Friday, 23 October 2015
Ninety-one years ago in October 1924, the Barker Oval was officially opened. We commemorate this occasion by recounting the events of that day as they were reported in the May 1925 edition of The College Barker.

“The twentieth Annual Sports Day of the School marked in a most fitting manner the opening of the new Memorial Oval – a gift to the School of the Old Boys in commemoration of those from amongst their number who served and fell in the Great War…

“As Mr Carter predicted, October 18, 1924 was a memorable day in Barker’s history. “Back to Barker” was indeed the general cry, and in the presence of about 2,000 people, the presentation was made and the sports were held.

“The Oval represents an expenditure of £3,000, irrespective of the value of the land, and even in its present stage of development may be regarded as, perhaps, the best school sports-ground in New South Wales – a lasting testimony to the generosity of the Old Boys, and a magnificent memorial to their fallen comrades.

“Mr Clifford Minter, President of the Old Boys’ Union, in formally handing over the ground to the School authorities, said that he trusted the Oval would not be regarded as a mere playing field but that it would be an everlasting tribute to and reminder of the valour of those boys who had spent some of their happiest days at the School, that it would be an inspiration to present and future boys of the School, and that he trusted that all those taking part upon the ground in athletic sports and matches would be imbued with the same spirit of  comradeship and self-sacrifice, which marked the unselfishness of those whom we sought to honour, who, seeing before them their duty to their fellows, had not faltered in making the supreme sacrifice. Mr Minter then read the names of the Old Boys who had gone to the war never to return…

“Mr F. S. Boyce (Chairman of the School Council) in acknowledging the gift, declared that the time was ripe for Barker College to be regarded as the great public school that it was. The opening of the Oval represented the removal of the last barrier of rational opposition to the inclusion of Barker College in the G.P.S. sports and athletic competitions…

“Mrs Carter then performed the ceremony of cutting the ribbons that secured the gates, and declared the oval opened.

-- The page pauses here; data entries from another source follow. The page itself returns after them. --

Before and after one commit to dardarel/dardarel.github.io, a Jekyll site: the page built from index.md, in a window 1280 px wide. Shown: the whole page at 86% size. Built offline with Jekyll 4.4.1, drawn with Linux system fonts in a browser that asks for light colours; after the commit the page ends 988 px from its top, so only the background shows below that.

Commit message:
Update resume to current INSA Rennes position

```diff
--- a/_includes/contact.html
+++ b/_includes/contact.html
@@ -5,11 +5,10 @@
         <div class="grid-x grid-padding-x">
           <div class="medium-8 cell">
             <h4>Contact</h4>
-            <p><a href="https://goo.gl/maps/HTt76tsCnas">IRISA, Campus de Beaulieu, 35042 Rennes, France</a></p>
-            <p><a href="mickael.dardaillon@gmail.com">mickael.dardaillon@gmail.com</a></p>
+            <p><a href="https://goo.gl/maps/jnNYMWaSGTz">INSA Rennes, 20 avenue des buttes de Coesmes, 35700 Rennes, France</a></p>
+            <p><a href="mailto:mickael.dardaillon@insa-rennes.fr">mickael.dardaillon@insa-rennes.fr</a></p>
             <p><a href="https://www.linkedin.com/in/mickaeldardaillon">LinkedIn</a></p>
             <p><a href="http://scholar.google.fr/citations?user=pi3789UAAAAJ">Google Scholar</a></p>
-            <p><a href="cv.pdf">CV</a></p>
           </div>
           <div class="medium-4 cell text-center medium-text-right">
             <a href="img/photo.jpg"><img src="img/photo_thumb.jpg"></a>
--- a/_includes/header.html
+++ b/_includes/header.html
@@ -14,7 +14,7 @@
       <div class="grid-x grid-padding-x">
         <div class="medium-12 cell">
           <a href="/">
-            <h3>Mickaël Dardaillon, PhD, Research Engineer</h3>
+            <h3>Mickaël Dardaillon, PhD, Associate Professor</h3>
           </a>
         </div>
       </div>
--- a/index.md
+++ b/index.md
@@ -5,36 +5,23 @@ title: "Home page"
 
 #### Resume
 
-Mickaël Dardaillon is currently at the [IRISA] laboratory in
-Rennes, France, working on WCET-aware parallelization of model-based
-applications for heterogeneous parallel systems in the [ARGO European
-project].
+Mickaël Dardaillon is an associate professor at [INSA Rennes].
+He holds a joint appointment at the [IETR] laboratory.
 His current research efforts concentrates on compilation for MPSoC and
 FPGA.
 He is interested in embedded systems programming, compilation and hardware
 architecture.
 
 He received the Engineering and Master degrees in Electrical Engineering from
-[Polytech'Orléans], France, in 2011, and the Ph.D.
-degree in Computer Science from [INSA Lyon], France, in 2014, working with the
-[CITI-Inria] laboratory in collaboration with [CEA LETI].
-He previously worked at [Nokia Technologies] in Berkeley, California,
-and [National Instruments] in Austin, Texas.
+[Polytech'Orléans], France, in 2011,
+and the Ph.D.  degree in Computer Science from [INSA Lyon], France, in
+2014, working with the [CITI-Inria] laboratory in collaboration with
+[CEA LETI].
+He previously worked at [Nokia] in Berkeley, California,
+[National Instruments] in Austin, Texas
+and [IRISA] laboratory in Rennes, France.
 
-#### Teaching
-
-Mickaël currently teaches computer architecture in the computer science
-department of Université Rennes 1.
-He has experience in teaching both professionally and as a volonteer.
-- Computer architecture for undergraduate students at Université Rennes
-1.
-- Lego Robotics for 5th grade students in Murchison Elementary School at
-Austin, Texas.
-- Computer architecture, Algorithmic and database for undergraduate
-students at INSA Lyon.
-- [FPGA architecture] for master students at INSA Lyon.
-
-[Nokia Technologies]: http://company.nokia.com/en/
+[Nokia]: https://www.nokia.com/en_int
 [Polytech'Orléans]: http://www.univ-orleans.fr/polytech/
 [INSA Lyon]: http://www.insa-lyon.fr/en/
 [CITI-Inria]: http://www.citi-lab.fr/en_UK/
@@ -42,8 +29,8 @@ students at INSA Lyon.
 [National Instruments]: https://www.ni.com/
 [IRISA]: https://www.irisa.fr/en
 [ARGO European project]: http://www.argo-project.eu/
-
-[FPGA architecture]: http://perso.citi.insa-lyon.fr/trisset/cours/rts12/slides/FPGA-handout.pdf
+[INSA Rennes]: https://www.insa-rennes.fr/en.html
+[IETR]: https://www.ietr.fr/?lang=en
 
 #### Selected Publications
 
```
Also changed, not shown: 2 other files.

“The sports were opened with the inaugural hundred yards handicap for the Old Boys, the trophies for which were presented by the present boys. Mr Carter (the limit man) is firmly convinced that he would have won the event had his watch not dropped from his pocket, thereby causing him to “lose time.” A most successful programme followed, marked not only by the exceptional keenness of competition among the competitors, but also by the more than usual interest and enthusiasm displayed by the large crowd in attendance. The twentieth annual sports meeting – the first to be held on our own oval, was the most successful in the history of the School. Three of the School records were broken, and the competition for the College Cup, for which there were six entries, was not finally decided until the last cup event of the day…

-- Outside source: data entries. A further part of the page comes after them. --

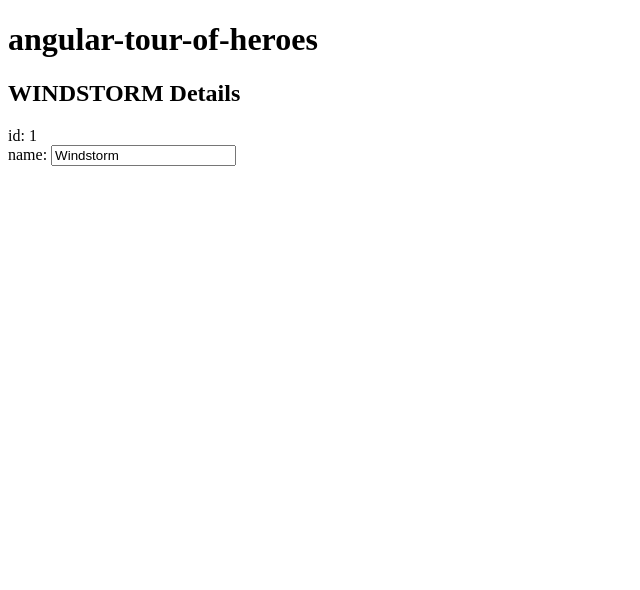
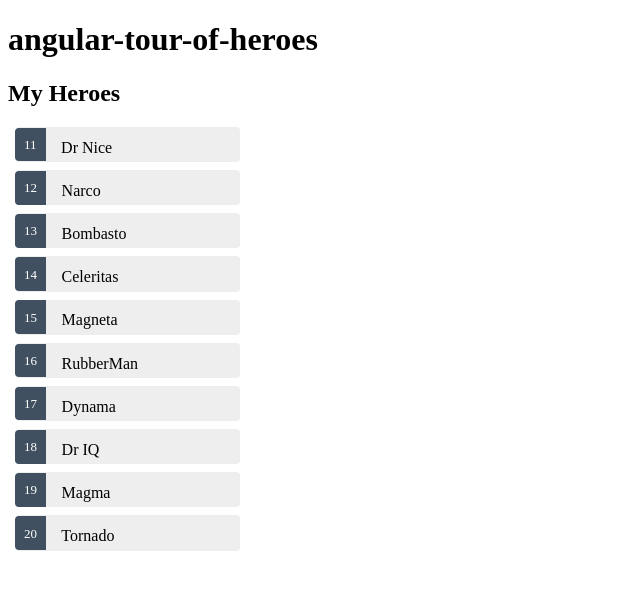
Before and after one commit to EwaCzar123/pp-web, an Angular app: page / in a window 1280 px wide. Shown: the top 590 px of the page, without its empty margins (0-640 px from the left). Built offline with nearby package versions, Linux system fonts and the light colour scheme.

Commit message:
display a list

```diff
--- a/src/app/heroes/heroes.component.html
+++ b/src/app/heroes/heroes.component.html
@@ -1,7 +1,20 @@
-<h2>{{hero.name | uppercase}} Details</h2>
-<div><span>id: </span>{{hero.id}}</div>
-<div>
-    <label>name:
-        <input [(ngModel)]="hero.name" placeholder="name"/>
-    </label>
-</div>
+<h2>My Heroes</h2>
+<ul class="heroes">
+    <li *ngFor="let hero of heroes"
+    [class.selected]="hero === selectedHero"
+    (click)="onSelect(hero)">
+        <span class="badge">{{hero.id}}</span> {{hero.name}}
+    </li>
+</ul>
+
+<div *ngIf="selectedHero">
+
+    <h2>{{selectedHero.name | uppercase}} Details</h2>
+    <div><span>id: </span>{{selectedHero.id}}</div>
+    <div>
+      <label>name:
+        <input [(ngModel)]="selectedHero.name" placeholder="name"/>
+      </label>
+    </div>
+
+  </div>
--- a/src/app/heroes/heroes.component.ts
+++ b/src/app/heroes/heroes.component.ts
@@ -1,4 +1,5 @@
 import { Component, OnInit } from '@angular/core';
+import { HEROES } from '../models/mock-heroes';
 import { Hero } from '../models/hero';
 
 @Component({
@@ -8,14 +9,17 @@
 })
 export class HeroesComponent implements OnInit {
 
-  hero: Hero = {
-    id: 1,
-    name: 'Windstorm'
-  };
+  heroes = HEROES;
+
+  selectedHero: Hero;
 
   constructor() { }
 
   ngOnInit(): void {
   }
 
+  onSelect(hero: Hero): void {
+    this.selectedHero = hero;
+  }
+
 }
--- /dev/null
+++ b/src/app/models/mock-heroes.ts
@@ -0,0 +1,14 @@
+import { Hero } from './hero';
+
+export const HEROES: Hero[] = [
+  { id: 11, name: 'Dr Nice' },
+  { id: 12, name: 'Narco' },
+  { id: 13, name: 'Bombasto' },
+  { id: 14, name: 'Celeritas' },
+  { id: 15, name: 'Magneta' },
+  { id: 16, name: 'RubberMan' },
+  { id: 17, name: 'Dynama' },
+  { id: 18, name: 'Dr IQ' },
+  { id: 19, name: 'Magma' },
+  { id: 20, name: 'Tornado' }
+];
```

“At the conclusion of the afternoon, the prizes were presented by Mrs Minter (the sister of an Old Boy and the wife of an Old Boy), who congratulated the various winners.

“Subsequent to this, Mr M Abbott, on behalf of the mothers of past and present boys, presented Mr Carter with a cheque for £150, to be devoted to the foundation of a fund for the erection of a pavilion to overlook the Oval. The presentation was made through Mr Carter in recognition of a debt owed to him for what he had done in the past years for those to whose memory the Oval was dedicated. Mr Abbott, in referring to the Oval said that the foundation of much of the great work done in the war was laid on the playing fields of such schools as Barker College, which possessed an honour roll of which another school much larger might well be proud; and in concluding added an appeal to continue the work of increasing the fund thus started.”

The Barker Oval remains at the centre of the sporting life of the School. As Barker students take to the field with courage and determination, the sacrifice of the Old Boys who lost their lives in World War One will forever be remembered.

Caption: The inaugural Old Boys 100 yards event at the opening of the War Memorial Oval, 1924.